Exercise requirements >> Output the records precisely as they stand. Pictures are to be skipped.

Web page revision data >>
[Start of Attachment]
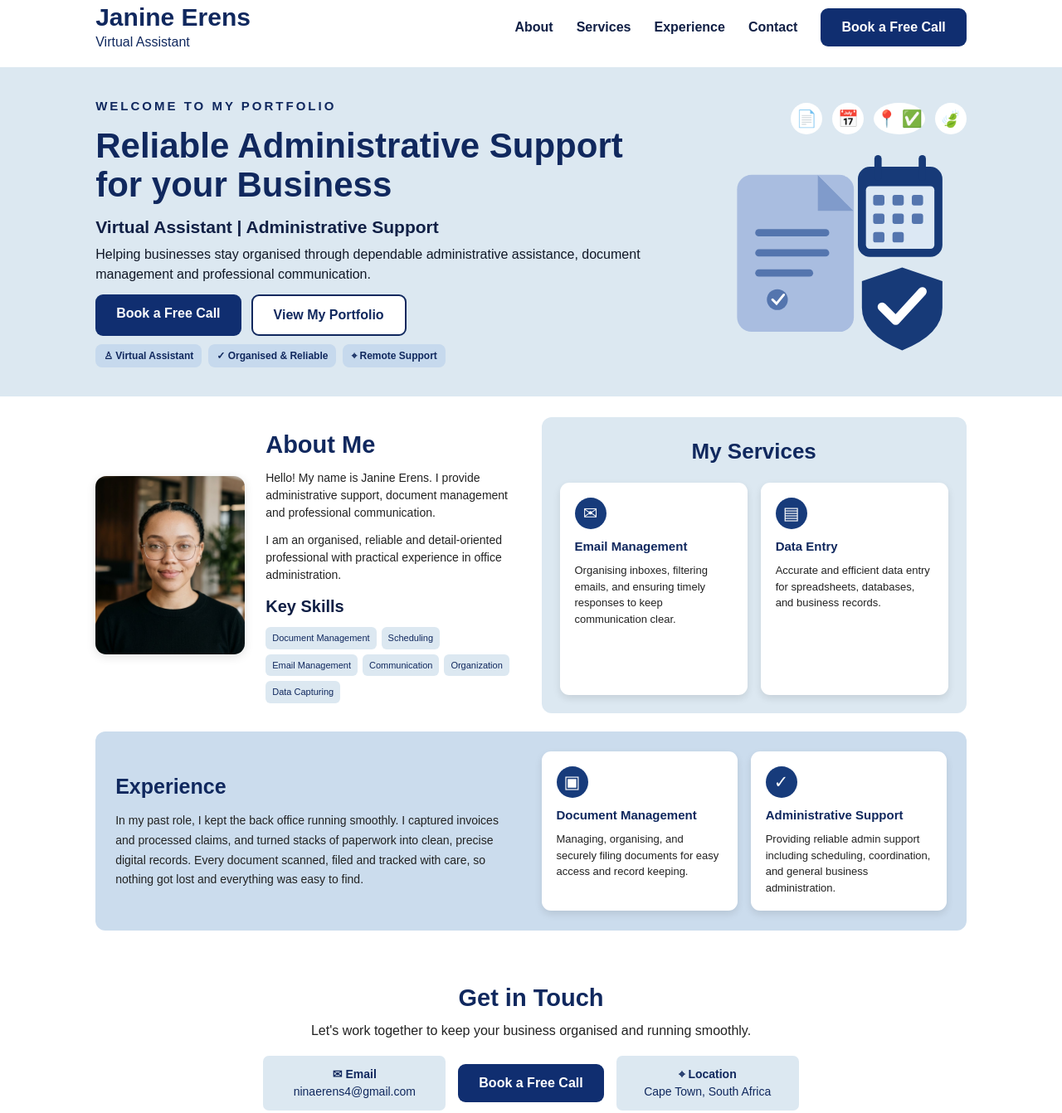
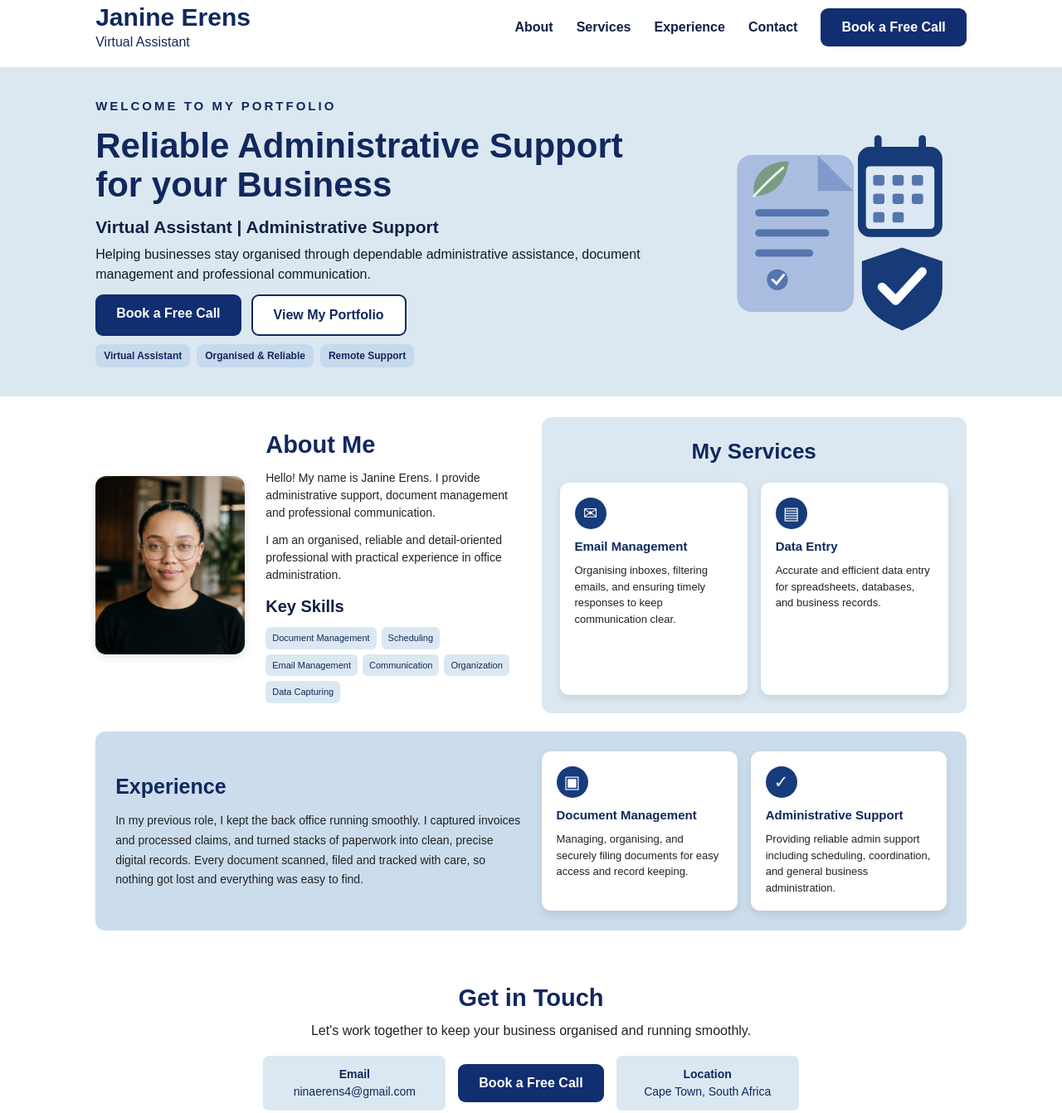
Before and after one commit to Janine545/README.md, a plain HTML site: page index.html in a window 1280 px wide. Shown: the part 15-1357 px from the top of the page at 83% size. Drawn offline with Linux system fonts and the light colour scheme.

Commit message:
Refactor HTML comments and update text content
Updated various comments and text for clarity and consistency.

```diff
--- a/index.html
+++ b/index.html
@@ -1,6 +1,6 @@
+
 <!DOCTYPE html>
 <html lang="en">
-
 <head>
     <meta charset="UTF-8">
     <meta name="viewport" content="width=device-width, initial-scale=1.0">
@@ -10,7 +10,6 @@
 
 <body>
 
-<!-- HEADER -->
 <header>
     <div class="logo">
         <h1>Janine Erens</h1>
@@ -22,14 +21,12 @@
         <a href="#services">Services</a>
         <a href="#experience">Experience</a>
         <a href="#contact">Contact</a>
-
         <a href="mailto:ninaerens4@gmail.com?subject=Free%20Consultation"
            class="btn btn-dark">Book a Free Call</a>
     </nav>
 </header>
 
-
-<!-- HERO SECTION -->
+<!-- HERO -->
 <section class="hero">
 
     <div class="hero-text">
@@ -56,28 +53,18 @@
         </div>
 
         <div class="tags">
-            <span>♙ Virtual Assistant</span>
-            <span>✓ Organised & Reliable</span>
-            <span>⌖ Remote Support</span>
+            <span>Virtual Assistant</span>
+            <span>Organised &amp; Reliable</span>
+            <span>Remote Support</span>
         </div>
     </div>
 
-
-    <!-- HERO ILLUSTRATION -->
+    <!-- ILLUSTRATION: CALENDAR, DOCUMENT, CHECKMARK AND LEAF -->
     <div class="hero-img">
-
-        <!-- TOP-RIGHT ICONS -->
-        <div class="hero-icons">
-            <span title="Document">📄</span>
-            <span title="Calendar">📅</span>
-            <span title="Location confirmed">📍 ✅</span>
-            <span title="Leaf">🍃</span>
-        </div>
-
         <svg viewBox="0 0 340 270"
              xmlns="http://www.w3.org/2000/svg"
              role="img"
-             aria-label="Administrative document, calendar and completed task">
+             aria-label="Administrative document with an abstract leaf, calendar and completed task">
 
             <!-- DOCUMENT -->
             <rect x="55" y="40" width="145" height="195"
@@ -96,9 +83,21 @@
                 <path d="M82 162 H145"/>
             </g>
 
+            <!-- ABSTRACT LEAF OVER THE DOCUMENT -->
+            <path d="M76 91
+                     C72 65 91 48 119 48
+                     C116 74 101 91 76 91 Z"
+                  fill="#789C83"/>
+
+            <path d="M76 91
+                     C88 78 99 67 112 56"
+                  fill="none"
+                  stroke="#EAF2E9"
+                  stroke-width="3"
+                  stroke-linecap="round"/>
+
             <!-- DOCUMENT CHECK -->
             <circle cx="105" cy="195" r="13" fill="#5475AE"/>
-
             <path d="M99 195 L104 200 L113 189"
                   fill="none"
                   stroke="white"
@@ -148,7 +147,6 @@
 
 </section>
 
-
 <!-- MAIN CONTENT -->
 <main class="main-content">
 
@@ -188,8 +186,7 @@
 
     </section>
 
-
-    <!-- TOP TWO SERVICES -->
+    <!-- ALL FOUR SERVICE CARDS -->
     <section class="services" id="services">
 
         <h2>My Services</h2>
@@ -219,15 +216,14 @@
 
     </section>
 
-
-    <!-- FULL-WIDTH EXPERIENCE BAND -->
+    <!-- EXPERIENCE BAND: TEXT ALIGNED WITH BOTTOM TWO CARDS -->
     <section class="experience-band" id="experience">
 
         <div class="experience-text">
             <h2>Experience</h2>
 
             <p>
-                In my past role, I kept the back office running
+                In my previous role, I kept the back office running
                 smoothly. I captured invoices and processed claims,
                 and turned stacks of paperwork into clean, precise
                 digital records. Every document scanned, filed and
@@ -236,7 +232,6 @@
             </p>
         </div>
 
-        <!-- BOTTOM TWO SERVICES -->
         <div class="experience-services">
 
             <div class="card">
@@ -264,7 +259,6 @@
 
 </main>
 
-
 <!-- CONTACT -->
 <section class="contact" id="contact">
 
@@ -278,7 +272,7 @@
     <div class="contact-boxes">
 
         <a href="mailto:ninaerens4@gmail.com" class="contact-box">
-            <strong>✉ Email</strong>
+            <strong>Email</strong>
             <br>
             ninaerens4@gmail.com
         </a>
@@ -287,7 +281,7 @@
            class="btn btn-dark">Book a Free Call</a>
 
         <div class="contact-box">
-            <strong>⌖ Location</strong>
+            <strong>Location</strong>
             <br>
             Cape Town, South Africa
         </div>
@@ -296,8 +290,6 @@
 
 </section>
 
-
-<!-- FOOTER -->
 <footer>
     © 2026 Janine Erens • Virtual Assistant • All rights reserved.
 </footer>
```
[End of Attachment]
Response to this task >>
Before and after one commit to Janine545/README.md, a plain HTML site: page index.html in a window 1280 px wide. Shown: the part 15-1357 px from the top of the page at 83% size. Drawn offline with Linux system fonts and the light colour scheme.

Commit message:
Refactor HTML comments and update text content
Updated various comments and text for clarity and consistency.

```diff
--- a/index.html
+++ b/index.html
@@ -1,6 +1,6 @@
+
 <!DOCTYPE html>
 <html lang="en">
-
 <head>
     <meta charset="UTF-8">
     <meta name="viewport" content="width=device-width, initial-scale=1.0">
@@ -10,7 +10,6 @@
 
 <body>
 
-<!-- HEADER -->
 <header>
     <div class="logo">
         <h1>Janine Erens</h1>
@@ -22,14 +21,12 @@
         <a href="#services">Services</a>
         <a href="#experience">Experience</a>
         <a href="#contact">Contact</a>
-
         <a href="mailto:ninaerens4@gmail.com?subject=Free%20Consultation"
            class="btn btn-dark">Book a Free Call</a>
     </nav>
 </header>
 
-
-<!-- HERO SECTION -->
+<!-- HERO -->
 <section class="hero">
 
     <div class="hero-text">
@@ -56,28 +53,18 @@
         </div>
 
         <div class="tags">
-            <span>♙ Virtual Assistant</span>
-            <span>✓ Organised & Reliable</span>
-            <span>⌖ Remote Support</span>
+            <span>Virtual Assistant</span>
+            <span>Organised &amp; Reliable</span>
+            <span>Remote Support</span>
         </div>
     </div>
 
-
-    <!-- HERO ILLUSTRATION -->
+    <!-- ILLUSTRATION: CALENDAR, DOCUMENT, CHECKMARK AND LEAF -->
     <div class="hero-img">
-
-        <!-- TOP-RIGHT ICONS -->
-        <div class="hero-icons">
-            <span title="Document">📄</span>
-            <span title="Calendar">📅</span>
-            <span title="Location confirmed">📍 ✅</span>
-            <span title="Leaf">🍃</span>
-        </div>
-
         <svg viewBox="0 0 340 270"
              xmlns="http://www.w3.org/2000/svg"
              role="img"
-             aria-label="Administrative document, calendar and completed task">
+             aria-label="Administrative document with an abstract leaf, calendar and completed task">
 
             <!-- DOCUMENT -->
             <rect x="55" y="40" width="145" height="195"
@@ -96,9 +83,21 @@
                 <path d="M82 162 H145"/>
             </g>
 
+            <!-- ABSTRACT LEAF OVER THE DOCUMENT -->
+            <path d="M76 91
+                     C72 65 91 48 119 48
+                     C116 74 101 91 76 91 Z"
+                  fill="#789C83"/>
+
+            <path d="M76 91
+                     C88 78 99 67 112 56"
+                  fill="none"
+                  stroke="#EAF2E9"
+                  stroke-width="3"
+                  stroke-linecap="round"/>
+
             <!-- DOCUMENT CHECK -->
             <circle cx="105" cy="195" r="13" fill="#5475AE"/>
-
             <path d="M99 195 L104 200 L113 189"
                   fill="none"
                   stroke="white"
@@ -148,7 +147,6 @@
 
 </section>
 
-
 <!-- MAIN CONTENT -->
 <main class="main-content">
 
@@ -188,8 +186,7 @@
 
     </section>
 
-
-    <!-- TOP TWO SERVICES -->
+    <!-- ALL FOUR SERVICE CARDS -->
     <section class="services" id="services">
 
         <h2>My Services</h2>
@@ -219,15 +216,14 @@
 
     </section>
 
-
-    <!-- FULL-WIDTH EXPERIENCE BAND -->
+    <!-- EXPERIENCE BAND: TEXT ALIGNED WITH BOTTOM TWO CARDS -->
     <section class="experience-band" id="experience">
 
         <div class="experience-text">
             <h2>Experience</h2>
 
             <p>
-                In my past role, I kept the back office running
+                In my previous role, I kept the back office running
                 smoothly. I captured invoices and processed claims,
                 and turned stacks of paperwork into clean, precise
                 digital records. Every document scanned, filed and
@@ -236,7 +232,6 @@
             </p>
         </div>
 
-        <!-- BOTTOM TWO SERVICES -->
         <div class="experience-services">
 
             <div class="card">
@@ -264,7 +259,6 @@
 
 </main>
 
-
 <!-- CONTACT -->
 <section class="contact" id="contact">
 
@@ -278,7 +272,7 @@
     <div class="contact-boxes">
 
         <a href="mailto:ninaerens4@gmail.com" class="contact-box">
-            <strong>✉ Email</strong>
+            <strong>Email</strong>
             <br>
             ninaerens4@gmail.com
         </a>
@@ -287,7 +281,7 @@
            class="btn btn-dark">Book a Free Call</a>
 
         <div class="contact-box">
-            <strong>⌖ Location</strong>
+            <strong>Location</strong>
             <br>
             Cape Town, South Africa
         </div>
@@ -296,8 +290,6 @@
 
 </section>
 
-
-<!-- FOOTER -->
 <footer>
     © 2026 Janine Erens • Virtual Assistant • All rights reserved.
 </footer>
```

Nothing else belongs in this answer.